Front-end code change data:
┌──
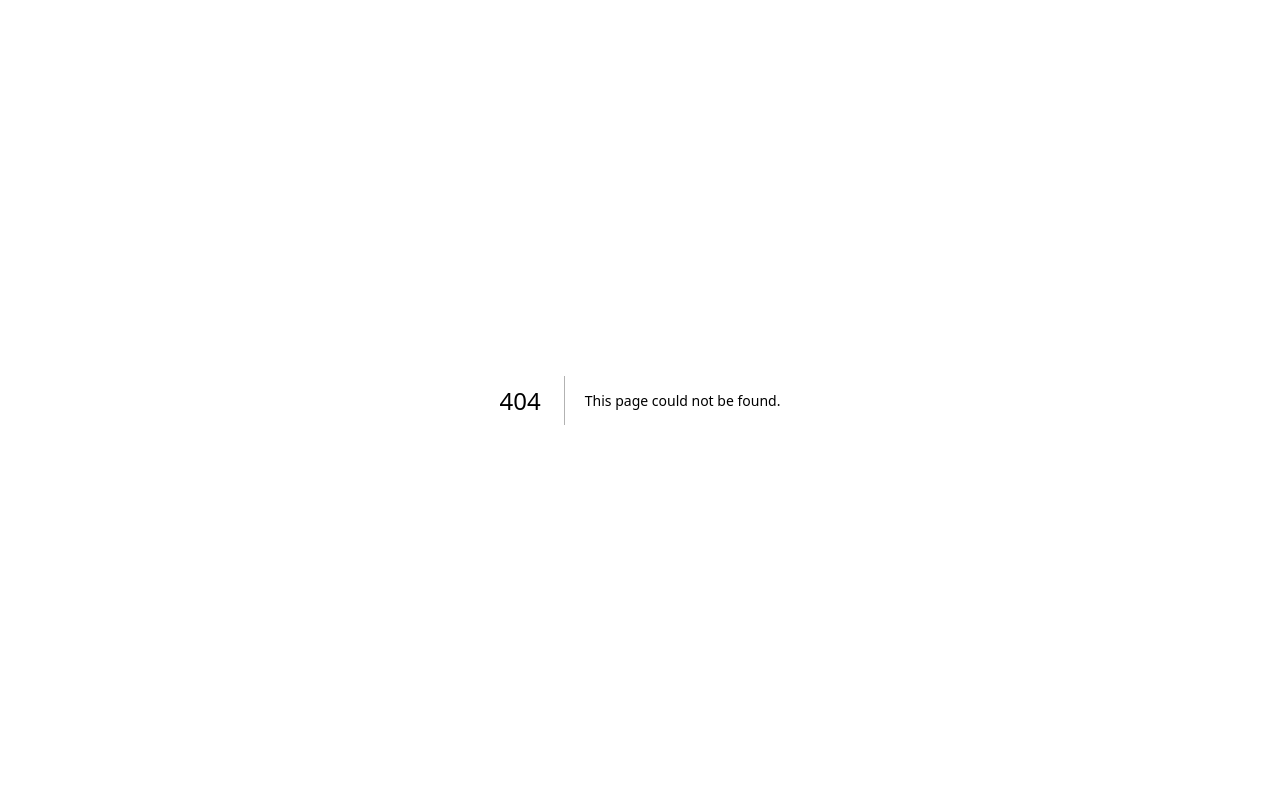
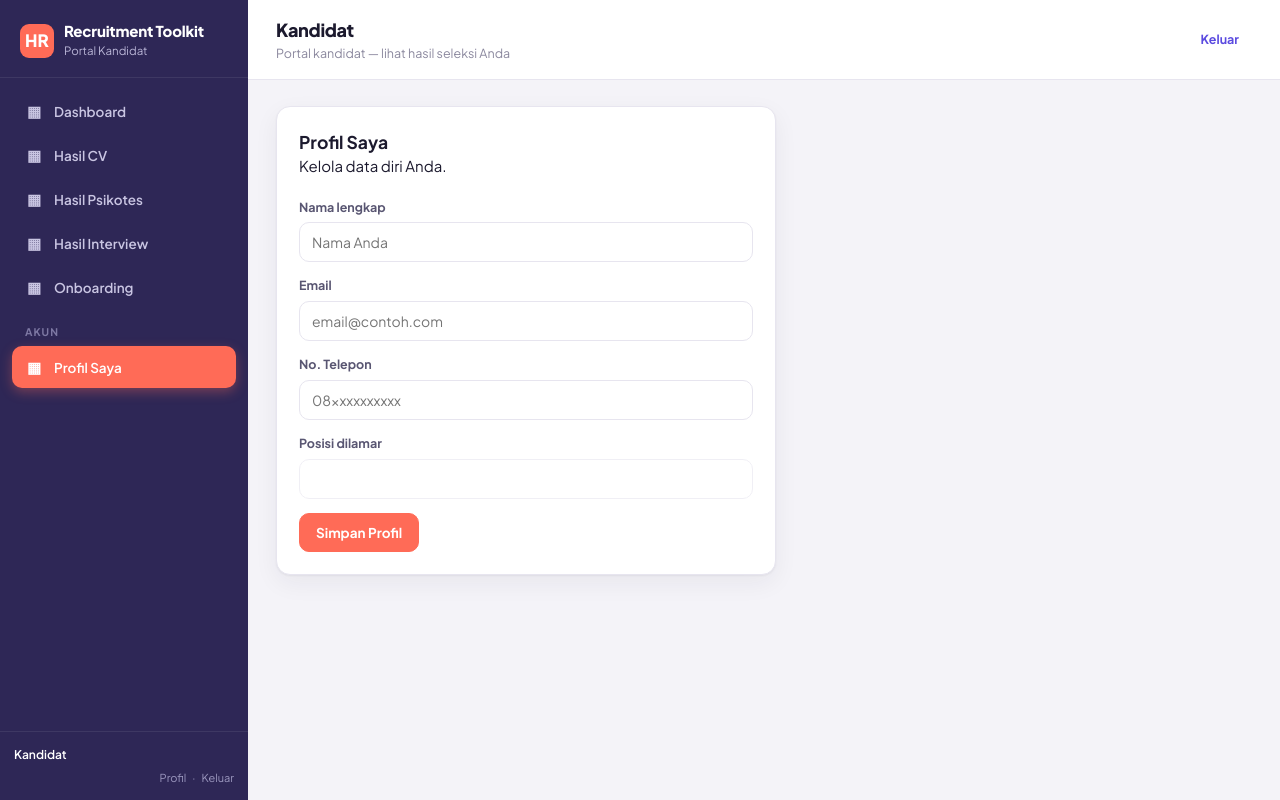
Before and after one commit to Fadlirmn/hr-tools, a Next.js app: page /candidate/profile in a window 1280 px wide. Before the commit this address had no page. Built offline with nearby package versions, Linux system fonts and the light colour scheme; no server answers.

Commit message:
feat: add profile pages + user info in sidebars

```diff
--- a/app/candidate/layout.tsx
+++ b/app/candidate/layout.tsx
@@ -37,6 +37,8 @@ export default function CandidateLayout({ children }: { children: React.ReactNod
     { tab: 'candidate/hasil-psikotes', label: 'Hasil Psikotes' },
     { tab: 'candidate/hasil-interview', label: 'Hasil Interview' },
     { tab: 'candidate/onboarding', label: 'Onboarding' },
+    { sep: 'Akun' },
+    { tab: 'candidate/profile', label: 'Profil Saya' },
   ]
 
   const active = pathname.replace('/', '')
@@ -59,16 +61,29 @@ export default function CandidateLayout({ children }: { children: React.ReactNod
               <span className="ico">←</span> Ke Dashboard HR
             </button>
           )}
-          {nav.map(item => (
-            <button key={item.tab} className={active === item.tab ? 'active' : ''}
-              onClick={() => router.push('/' + item.tab)}>
-              <span className="ico">{'▦'}</span> {item.label}
-            </button>
-          ))}
+          {nav.map((item, i) =>
+            'sep' in item ? (
+              <div className="sep" key={i}>{item.sep}</div>
+            ) : (
+              <button key={item.tab} className={active === item.tab ? 'active' : ''}
+                onClick={() => router.push('/' + item.tab)}>
+                <span className="ico">{'▦'}</span> {item.label}
+              </button>
+            )
+          )}
         </nav>
-        <div className="side-foot" style={{ cursor: 'pointer' }} onClick={handleLogout}>
-          {role === 'dev' && <span style={{ color: 'var(--accent)', fontWeight: 700, marginRight: 8 }}>DEV</span>}
-          Keluar
+        <div className="side-foot">
+          <div style={{ marginBottom: 6 }}>
+            <div style={{ fontWeight: 600, color: '#fff', fontSize: 12 }}>{candidate?.nama || 'Kandidat'}</div>
+            <div style={{ color: '#9c98bf', fontSize: 10.5, marginTop: 1 }}>{candidate?.email || ''}</div>
+          </div>
+          <div style={{ display: 'flex', gap: 6, alignItems: 'center' }}>
+            {role === 'dev' && <span style={{ color: 'var(--accent)', fontWeight: 700, fontSize: 10 }}>DEV</span>}
+            <span style={{ flex: 1 }}></span>
+            <span style={{ cursor: 'pointer' }} onClick={() => router.push('/candidate/profile')}>Profil</span>
+            <span style={{ color: '#9c98bf' }}>·</span>
+            <span style={{ cursor: 'pointer' }} onClick={handleLogout}>Keluar</span>
+          </div>
         </div>
       </aside>
 
--- /dev/null
+++ b/app/candidate/profile/page.tsx
@@ -0,0 +1,80 @@
+'use client'
+
+import { useEffect, useState } from 'react'
+import { createClient } from '@/lib/supabase'
+import { getCandidateByUserId } from '@/lib/db'
+
+export default function CandidateProfilePage() {
+  const supabase = createClient()
+  const [loading, setLoading] = useState(true)
+  const [saving, setSaving] = useState(false)
+  const [msg, setMsg] = useState('')
+  const [candidateId, setCandidateId] = useState('')
+  const [nama, setNama] = useState('')
+  const [email, setEmail] = useState('')
+  const [telepon, setTelepon] = useState('')
+  const [posisi, setPosisi] = useState('')
+
+  useEffect(() => {
+    ;(async () => {
+      const { data: { user } } = await supabase.auth.getUser()
+      if (user) {
+        const c = await getCandidateByUserId(user.id)
+        if (c) {
+          setCandidateId(c.id)
+          setNama(c.nama)
+          setEmail(c.email)
+          setTelepon(c.telepon)
+          setPosisi(c.posisi)
+        }
+      }
+      setLoading(false)
+    })()
+  }, [])
+
+  const handleSave = async (e: React.FormEvent) => {
+    e.preventDefault()
+    if (!candidateId) return
+    setSaving(true)
+    setMsg('')
+    const { error } = await supabase.from('candidates').update({ nama, email, telepon }).eq('id', candidateId)
+    setSaving(false)
+    if (error) setMsg('Gagal menyimpan: ' + error.message)
+    else setMsg('Profil berhasil diperbarui!')
+  }
+
+  if (loading) return <div className="hint">Memuat...</div>
+
+  return (
+    <div className="card card-p" style={{ maxWidth: 500 }}>
+      <h3 style={{ marginTop: 0 }}>Profil Saya</h3>
+      <div className="sub" style={{ margin: '0 0 20px' }}>Kelola data diri Anda.</div>
+      {msg && (
+        <div className={`chip ${msg.includes('Gagal') ? 'no' : 'ok'}`} style={{ marginBottom: 14, display: 'block', width: 'fit-content' }}>
+          {msg}
+        </div>
+      )}
+      <form onSubmit={handleSave}>
+        <div className="field">
+          <label className="fld">Nama lengkap</label>
+          <input type="text" value={nama} onChange={e => setNama(e.target.value)} placeholder="Nama Anda" />
+        </div>
+        <div className="field">
+          <label className="fld">Email</label>
+          <input type="email" value={email} onChange={e => setEmail(e.target.value)} placeholder="email@contoh.com" />
+        </div>
+        <div className="field">
+          <label className="fld">No. Telepon</label>
+          <input type="tel" value={telepon} onChange={e => setTelepon(e.target.value)} placeholder="08xxxxxxxxxx" />
+        </div>
+        <div className="field">
+          <label className="fld">Posisi dilamar</label>
+          <input type="text" value={posisi} disabled style={{ opacity: 0.6 }} />
+        </div>
+        <button className="btn primary" disabled={saving}>
+          {saving ? 'Menyimpan...' : 'Simpan Profil'}
+        </button>
+      </form>
+    </div>
+  )
+}
```
Also changed, not shown: app/hr/layout.tsx (+21 -5 lines), app/hr/profile/page.tsx (added, +70 -0 lines).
└──
> [Exercise requirements]: Give the count of lines in the data shown above that contain "push", and nothing else.

> [Expected output]: 3